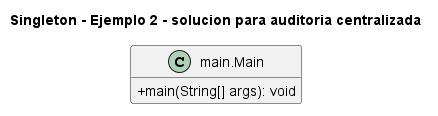
Above: 1. Creacionales/Singleton/Ejemplo 2 - solucion para auditoria centralizada/UML.png in NicoCG32/Patrones-de-Software-y-Programacion-UCN (PlantUML), before the change.
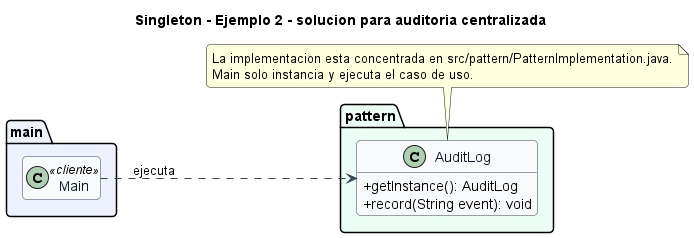
After the commit.

What changed in the source:
```diff
@@ -1,8 +1,33 @@
 @startuml
 title Singleton - Ejemplo 2 - solucion para auditoria centralizada
+left to right direction
+skinparam backgroundColor #FFFFFF
+skinparam shadowing false
+skinparam roundcorner 8
 skinparam classAttributeIconSize 0
-hide empty fields
-class "main.Main" as main_Main {
-  +main(String[] args): void
+skinparam class {
+  BackgroundColor #F8FAFC
+  BorderColor #334155
+  ArrowColor #334155
+  FontColor #0F172A
 }
+hide empty members
+
+package "main" #EEF2FF {
+  class Main <<cliente>>
+}
+
+package "pattern" #ECFDF5 {
+  class AuditLog {
+    +getInstance(): AuditLog
+    +record(String event): void
+  }
+}
+
+Main ..> AuditLog : ejecuta
+
+note bottom
+La implementacion esta concentrada en src/pattern/PatternImplementation.java.
+Main solo instancia y ejecuta el caso de uso.
+end note
 @enduml
```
________________________
Output the number of lines in the records above that contain the string "skinparam", and no other text.

5